■ Task details ■
Check every line of the data for the word "void", and copy those that have it.

■ ■ ■

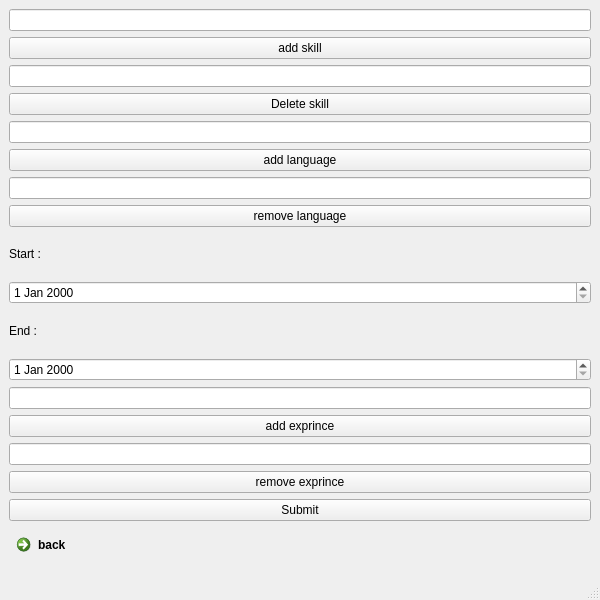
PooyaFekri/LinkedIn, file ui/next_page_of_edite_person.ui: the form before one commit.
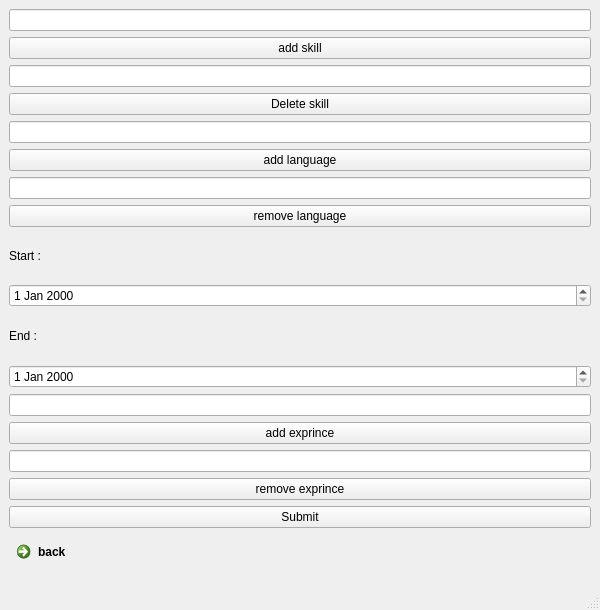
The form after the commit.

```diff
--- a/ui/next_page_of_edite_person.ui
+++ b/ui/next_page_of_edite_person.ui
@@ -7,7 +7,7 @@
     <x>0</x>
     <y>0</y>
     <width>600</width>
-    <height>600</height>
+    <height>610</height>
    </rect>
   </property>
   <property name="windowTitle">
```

■ ■ ■

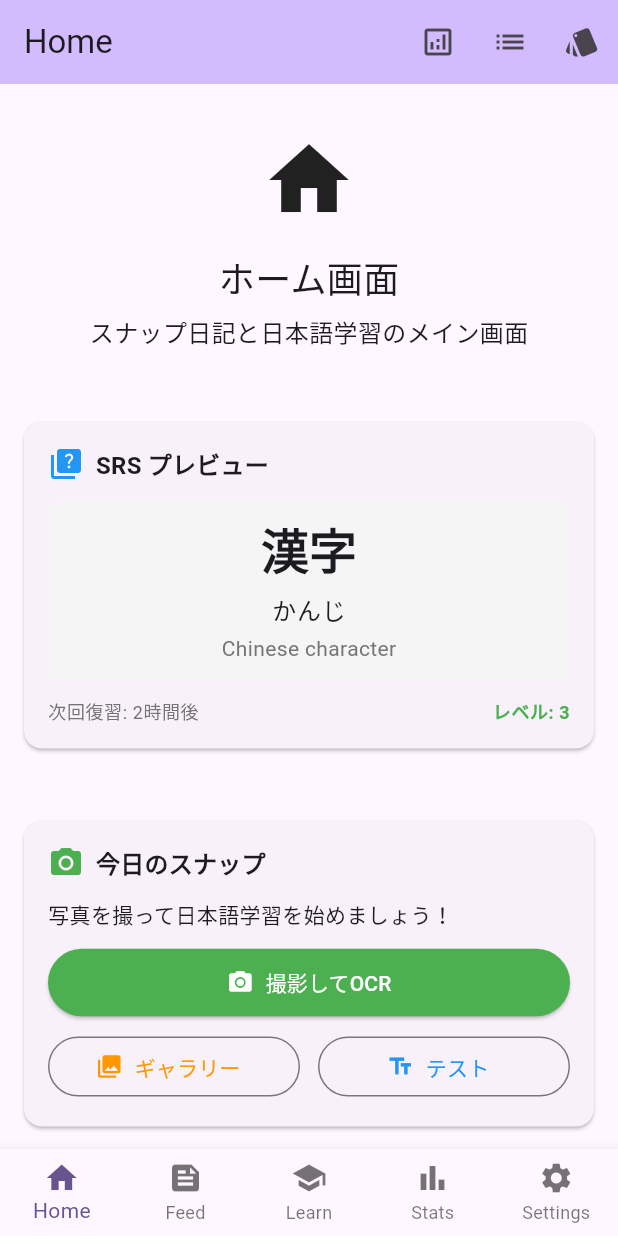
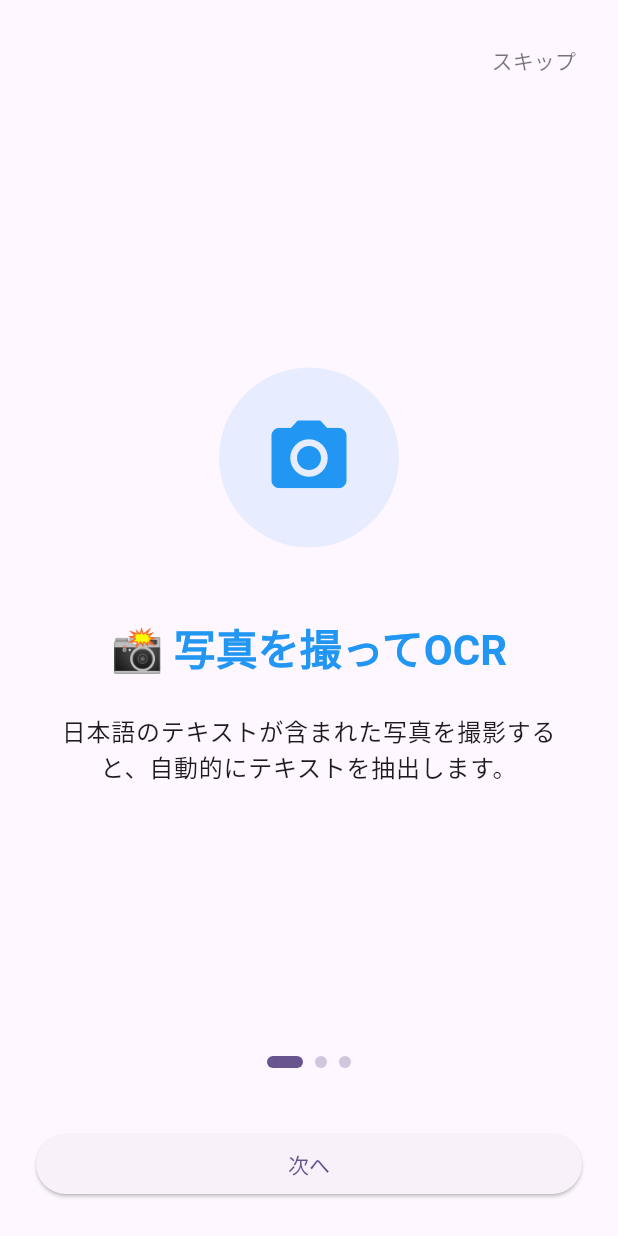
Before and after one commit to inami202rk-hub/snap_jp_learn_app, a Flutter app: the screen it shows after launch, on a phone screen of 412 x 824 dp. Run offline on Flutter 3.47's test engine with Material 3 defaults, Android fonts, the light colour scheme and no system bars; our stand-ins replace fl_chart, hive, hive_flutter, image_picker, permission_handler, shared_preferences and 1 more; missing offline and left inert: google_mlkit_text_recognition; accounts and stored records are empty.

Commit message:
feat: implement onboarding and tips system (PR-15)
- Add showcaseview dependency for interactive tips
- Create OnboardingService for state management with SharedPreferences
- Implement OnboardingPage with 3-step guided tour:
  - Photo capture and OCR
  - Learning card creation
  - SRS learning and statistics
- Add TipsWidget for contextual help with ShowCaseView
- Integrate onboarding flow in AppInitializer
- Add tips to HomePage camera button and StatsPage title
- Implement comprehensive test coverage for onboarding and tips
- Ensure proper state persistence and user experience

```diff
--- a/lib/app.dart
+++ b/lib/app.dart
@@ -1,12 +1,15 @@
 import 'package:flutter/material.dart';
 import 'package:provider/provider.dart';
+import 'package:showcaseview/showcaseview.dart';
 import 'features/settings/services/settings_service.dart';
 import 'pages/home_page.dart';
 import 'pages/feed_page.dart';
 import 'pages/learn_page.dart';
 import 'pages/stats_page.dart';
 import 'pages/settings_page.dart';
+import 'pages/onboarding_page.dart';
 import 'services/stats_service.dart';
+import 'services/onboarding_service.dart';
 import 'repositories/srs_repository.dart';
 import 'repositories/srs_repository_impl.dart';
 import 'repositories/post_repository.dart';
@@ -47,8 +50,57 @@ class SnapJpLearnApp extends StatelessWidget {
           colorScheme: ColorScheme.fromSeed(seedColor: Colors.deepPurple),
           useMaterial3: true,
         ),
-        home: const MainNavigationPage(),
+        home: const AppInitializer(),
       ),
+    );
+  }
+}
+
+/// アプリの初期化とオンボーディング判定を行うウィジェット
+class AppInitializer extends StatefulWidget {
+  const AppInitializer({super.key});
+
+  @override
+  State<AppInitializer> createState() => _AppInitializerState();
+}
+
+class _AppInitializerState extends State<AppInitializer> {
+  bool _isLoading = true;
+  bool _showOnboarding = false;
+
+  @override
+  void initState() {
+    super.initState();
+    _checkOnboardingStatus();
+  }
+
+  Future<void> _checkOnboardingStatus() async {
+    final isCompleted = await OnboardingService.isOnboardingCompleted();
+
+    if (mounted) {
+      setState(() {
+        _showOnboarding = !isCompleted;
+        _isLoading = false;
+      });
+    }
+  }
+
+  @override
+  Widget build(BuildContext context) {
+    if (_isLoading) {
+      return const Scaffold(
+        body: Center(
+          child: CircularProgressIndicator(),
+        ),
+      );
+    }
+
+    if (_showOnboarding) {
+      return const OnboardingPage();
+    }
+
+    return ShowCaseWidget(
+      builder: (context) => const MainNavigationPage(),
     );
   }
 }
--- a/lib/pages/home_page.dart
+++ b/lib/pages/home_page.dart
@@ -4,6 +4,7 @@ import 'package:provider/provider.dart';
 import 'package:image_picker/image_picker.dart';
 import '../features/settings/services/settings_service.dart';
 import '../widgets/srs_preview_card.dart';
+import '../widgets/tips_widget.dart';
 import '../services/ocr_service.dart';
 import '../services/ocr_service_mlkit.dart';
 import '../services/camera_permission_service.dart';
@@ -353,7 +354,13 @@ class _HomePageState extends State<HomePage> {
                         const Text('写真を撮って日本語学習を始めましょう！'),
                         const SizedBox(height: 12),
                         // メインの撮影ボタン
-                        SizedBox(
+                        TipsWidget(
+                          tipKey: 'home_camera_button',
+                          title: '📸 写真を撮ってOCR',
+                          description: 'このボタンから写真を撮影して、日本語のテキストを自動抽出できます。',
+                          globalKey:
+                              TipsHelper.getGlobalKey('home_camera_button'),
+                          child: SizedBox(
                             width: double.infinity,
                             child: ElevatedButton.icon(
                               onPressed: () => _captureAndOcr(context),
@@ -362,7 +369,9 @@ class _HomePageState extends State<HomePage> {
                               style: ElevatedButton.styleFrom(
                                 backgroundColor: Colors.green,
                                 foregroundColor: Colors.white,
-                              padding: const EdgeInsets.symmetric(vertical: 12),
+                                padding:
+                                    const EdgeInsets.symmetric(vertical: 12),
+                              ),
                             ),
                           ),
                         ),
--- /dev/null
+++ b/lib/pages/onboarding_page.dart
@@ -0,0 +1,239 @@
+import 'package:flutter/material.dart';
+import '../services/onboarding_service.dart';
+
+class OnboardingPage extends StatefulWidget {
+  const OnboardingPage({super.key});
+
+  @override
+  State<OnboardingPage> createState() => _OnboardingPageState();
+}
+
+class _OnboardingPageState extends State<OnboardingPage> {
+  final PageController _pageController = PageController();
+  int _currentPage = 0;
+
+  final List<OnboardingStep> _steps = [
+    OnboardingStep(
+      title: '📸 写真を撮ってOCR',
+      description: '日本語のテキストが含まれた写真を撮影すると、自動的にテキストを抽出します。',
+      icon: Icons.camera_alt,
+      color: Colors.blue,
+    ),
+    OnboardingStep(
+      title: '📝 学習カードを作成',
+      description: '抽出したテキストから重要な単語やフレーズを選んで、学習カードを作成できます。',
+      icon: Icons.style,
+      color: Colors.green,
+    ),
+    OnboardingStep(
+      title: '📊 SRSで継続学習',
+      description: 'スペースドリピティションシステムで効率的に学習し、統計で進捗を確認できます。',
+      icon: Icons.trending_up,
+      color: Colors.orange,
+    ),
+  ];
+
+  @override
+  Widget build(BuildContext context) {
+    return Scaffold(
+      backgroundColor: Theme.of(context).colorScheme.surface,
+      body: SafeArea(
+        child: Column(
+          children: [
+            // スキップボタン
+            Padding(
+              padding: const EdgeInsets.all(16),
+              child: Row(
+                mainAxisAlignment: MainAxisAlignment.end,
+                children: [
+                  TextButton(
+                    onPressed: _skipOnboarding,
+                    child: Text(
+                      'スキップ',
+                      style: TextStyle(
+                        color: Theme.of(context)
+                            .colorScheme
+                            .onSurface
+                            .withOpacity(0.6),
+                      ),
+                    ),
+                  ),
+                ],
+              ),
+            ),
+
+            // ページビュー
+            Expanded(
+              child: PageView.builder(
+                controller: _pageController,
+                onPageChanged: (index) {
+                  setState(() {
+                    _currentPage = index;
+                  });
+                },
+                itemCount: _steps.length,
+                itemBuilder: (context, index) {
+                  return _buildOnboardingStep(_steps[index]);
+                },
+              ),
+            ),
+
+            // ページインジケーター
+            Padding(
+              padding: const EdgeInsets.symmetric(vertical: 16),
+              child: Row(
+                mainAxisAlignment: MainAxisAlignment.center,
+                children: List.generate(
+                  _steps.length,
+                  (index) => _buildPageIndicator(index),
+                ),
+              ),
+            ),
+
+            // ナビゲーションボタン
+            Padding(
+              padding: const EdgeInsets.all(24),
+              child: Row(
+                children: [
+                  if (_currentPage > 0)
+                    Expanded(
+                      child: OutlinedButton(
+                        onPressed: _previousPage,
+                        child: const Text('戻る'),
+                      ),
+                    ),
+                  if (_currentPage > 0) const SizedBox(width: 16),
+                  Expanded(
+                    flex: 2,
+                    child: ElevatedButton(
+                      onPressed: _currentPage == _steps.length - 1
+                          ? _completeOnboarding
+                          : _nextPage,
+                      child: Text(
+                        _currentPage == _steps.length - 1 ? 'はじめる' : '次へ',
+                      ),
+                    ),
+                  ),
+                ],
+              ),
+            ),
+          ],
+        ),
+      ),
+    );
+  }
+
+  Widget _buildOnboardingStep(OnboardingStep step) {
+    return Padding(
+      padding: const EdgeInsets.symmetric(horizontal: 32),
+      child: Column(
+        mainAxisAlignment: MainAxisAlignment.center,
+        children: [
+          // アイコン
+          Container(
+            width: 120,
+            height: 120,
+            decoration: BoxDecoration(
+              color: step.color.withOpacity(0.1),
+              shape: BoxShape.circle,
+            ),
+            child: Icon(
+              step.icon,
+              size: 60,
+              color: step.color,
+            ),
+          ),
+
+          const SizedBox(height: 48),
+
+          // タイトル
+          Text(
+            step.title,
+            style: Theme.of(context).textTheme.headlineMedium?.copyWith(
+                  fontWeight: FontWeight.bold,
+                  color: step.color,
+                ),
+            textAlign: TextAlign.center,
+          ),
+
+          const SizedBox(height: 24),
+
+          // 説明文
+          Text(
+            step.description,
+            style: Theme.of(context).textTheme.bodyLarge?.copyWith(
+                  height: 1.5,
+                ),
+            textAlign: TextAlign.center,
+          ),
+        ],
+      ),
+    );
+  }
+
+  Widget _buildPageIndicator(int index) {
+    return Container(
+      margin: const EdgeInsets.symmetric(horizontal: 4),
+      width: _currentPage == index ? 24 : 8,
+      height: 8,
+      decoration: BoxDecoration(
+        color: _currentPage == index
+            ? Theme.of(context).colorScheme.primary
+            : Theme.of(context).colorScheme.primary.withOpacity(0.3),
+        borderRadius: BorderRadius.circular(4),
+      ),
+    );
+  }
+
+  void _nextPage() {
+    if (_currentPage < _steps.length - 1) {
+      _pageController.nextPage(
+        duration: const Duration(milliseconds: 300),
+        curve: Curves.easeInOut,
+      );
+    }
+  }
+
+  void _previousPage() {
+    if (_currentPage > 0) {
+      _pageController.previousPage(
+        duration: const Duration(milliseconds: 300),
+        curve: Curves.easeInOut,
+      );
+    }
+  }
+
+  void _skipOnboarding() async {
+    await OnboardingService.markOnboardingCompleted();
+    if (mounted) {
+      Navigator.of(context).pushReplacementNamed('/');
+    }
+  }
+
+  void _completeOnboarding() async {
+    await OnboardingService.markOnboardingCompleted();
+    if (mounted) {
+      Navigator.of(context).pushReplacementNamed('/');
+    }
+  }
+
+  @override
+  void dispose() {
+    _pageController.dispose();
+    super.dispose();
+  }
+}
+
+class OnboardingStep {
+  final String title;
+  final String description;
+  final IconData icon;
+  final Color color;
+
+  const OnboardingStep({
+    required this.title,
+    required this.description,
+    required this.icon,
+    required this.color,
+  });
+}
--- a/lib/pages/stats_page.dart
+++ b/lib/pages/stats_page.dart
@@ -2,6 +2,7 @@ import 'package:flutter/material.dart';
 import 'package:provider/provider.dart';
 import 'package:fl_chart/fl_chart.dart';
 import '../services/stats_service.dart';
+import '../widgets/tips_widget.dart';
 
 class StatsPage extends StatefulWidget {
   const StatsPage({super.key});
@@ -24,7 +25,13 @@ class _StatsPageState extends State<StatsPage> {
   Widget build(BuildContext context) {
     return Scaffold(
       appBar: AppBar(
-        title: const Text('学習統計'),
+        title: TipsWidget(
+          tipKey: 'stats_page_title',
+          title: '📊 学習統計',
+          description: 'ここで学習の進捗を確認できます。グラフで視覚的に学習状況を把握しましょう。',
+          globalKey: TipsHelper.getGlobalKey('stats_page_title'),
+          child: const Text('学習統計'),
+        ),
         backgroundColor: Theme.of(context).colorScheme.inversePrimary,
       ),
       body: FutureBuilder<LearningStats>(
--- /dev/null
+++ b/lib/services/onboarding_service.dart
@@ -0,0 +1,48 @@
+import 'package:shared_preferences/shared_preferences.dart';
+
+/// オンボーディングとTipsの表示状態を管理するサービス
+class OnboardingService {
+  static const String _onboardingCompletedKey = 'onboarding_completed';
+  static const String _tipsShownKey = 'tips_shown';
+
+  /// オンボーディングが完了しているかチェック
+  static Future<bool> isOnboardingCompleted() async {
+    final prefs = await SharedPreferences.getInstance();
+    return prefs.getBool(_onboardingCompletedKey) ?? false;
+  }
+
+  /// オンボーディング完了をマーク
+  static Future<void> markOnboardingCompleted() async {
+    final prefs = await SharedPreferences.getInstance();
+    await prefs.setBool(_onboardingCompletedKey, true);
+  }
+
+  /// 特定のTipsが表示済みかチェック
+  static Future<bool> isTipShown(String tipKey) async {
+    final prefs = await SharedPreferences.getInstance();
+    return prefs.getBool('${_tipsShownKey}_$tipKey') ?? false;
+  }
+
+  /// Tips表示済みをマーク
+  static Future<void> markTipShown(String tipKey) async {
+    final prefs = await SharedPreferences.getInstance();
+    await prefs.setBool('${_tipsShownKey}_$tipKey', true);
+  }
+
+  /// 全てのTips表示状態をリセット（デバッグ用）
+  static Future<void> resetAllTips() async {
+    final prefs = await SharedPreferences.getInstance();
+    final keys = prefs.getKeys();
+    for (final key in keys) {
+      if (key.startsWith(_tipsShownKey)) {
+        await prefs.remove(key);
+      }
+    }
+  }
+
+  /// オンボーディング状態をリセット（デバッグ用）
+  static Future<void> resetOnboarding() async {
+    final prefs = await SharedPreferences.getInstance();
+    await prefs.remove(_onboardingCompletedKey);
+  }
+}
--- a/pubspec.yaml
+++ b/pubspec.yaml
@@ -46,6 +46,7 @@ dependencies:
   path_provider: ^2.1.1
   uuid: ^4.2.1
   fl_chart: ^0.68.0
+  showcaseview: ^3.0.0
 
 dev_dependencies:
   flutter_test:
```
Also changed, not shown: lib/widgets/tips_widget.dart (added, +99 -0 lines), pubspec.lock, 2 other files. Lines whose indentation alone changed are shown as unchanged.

■ ■ ■

■ Response ■
+  void initState() {
+  Future<void> _checkOnboardingStatus() async {
+  void _nextPage() {
+  void _previousPage() {
+  void _skipOnboarding() async {
+  void _completeOnboarding() async {
+  void dispose() {
+  static Future<void> markOnboardingCompleted() async {
+  static Future<void> markTipShown(String tipKey) async {
+  static Future<void> resetAllTips() async {
+  static Future<void> resetOnboarding() async {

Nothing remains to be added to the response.